Fell Swoop has conducted many usability tests that involved using Facebook to login to a website or mobile app. It’s always been interesting to watch how people react to this feature.
Many people had no problem with the idea of logging in via Facebook, in fact some preferred it to creating a new account. And of course, there were always those who had concerns with this feature. Usually it was related to privacy — people weren’t comfortable with giving additional information to Facebook. People also told us they were concerned with spamming their friends. Even when explicitly told that the application would not post on their behalf they were reluctant to trust it. Even with these concerns some people would connect via Facebook anyway.
Over the past 18 months this split has been pretty close to 50/50. Attitudes would skew one way or another depending on the personas involved but overall the trends seemed pretty consistent.
Nearly 90% of the participants indicated they would not login with Facebook.

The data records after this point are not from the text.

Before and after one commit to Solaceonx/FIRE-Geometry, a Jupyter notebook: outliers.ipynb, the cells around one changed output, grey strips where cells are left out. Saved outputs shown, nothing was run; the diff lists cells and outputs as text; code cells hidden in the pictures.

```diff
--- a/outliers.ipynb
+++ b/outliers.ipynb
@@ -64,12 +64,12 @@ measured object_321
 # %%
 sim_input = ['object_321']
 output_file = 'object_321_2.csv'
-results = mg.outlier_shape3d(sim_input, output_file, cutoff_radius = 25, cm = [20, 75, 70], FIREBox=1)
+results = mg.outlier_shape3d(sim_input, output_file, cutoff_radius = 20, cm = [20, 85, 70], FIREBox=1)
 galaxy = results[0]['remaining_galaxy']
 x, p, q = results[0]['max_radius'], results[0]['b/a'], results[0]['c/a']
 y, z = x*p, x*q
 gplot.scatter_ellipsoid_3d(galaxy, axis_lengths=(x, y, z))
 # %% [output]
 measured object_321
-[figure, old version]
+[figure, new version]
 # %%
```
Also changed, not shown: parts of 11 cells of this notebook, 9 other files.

And then last week we ran another test that involved Facebook Connect. It had been at least two months since the last one, but we weren’t really expecting attitudes to have changed that much. Nearly 90% of the participants indicated they would not login with Facebook. Some indicated they would look for an alternative, such as email, but many said the would just leave and abandon their task.
At first this was surprising, but as we thought about it we realized Facebook has been receiving a lot of negative press recently. Their IPO didn’t go the way many people expected and concerns over digital privacy as a whole are often making headlines.
It’s too early to tell if these results were an outlier or if attitudes have truly shifted, but it’s certainly something we will be watching closely.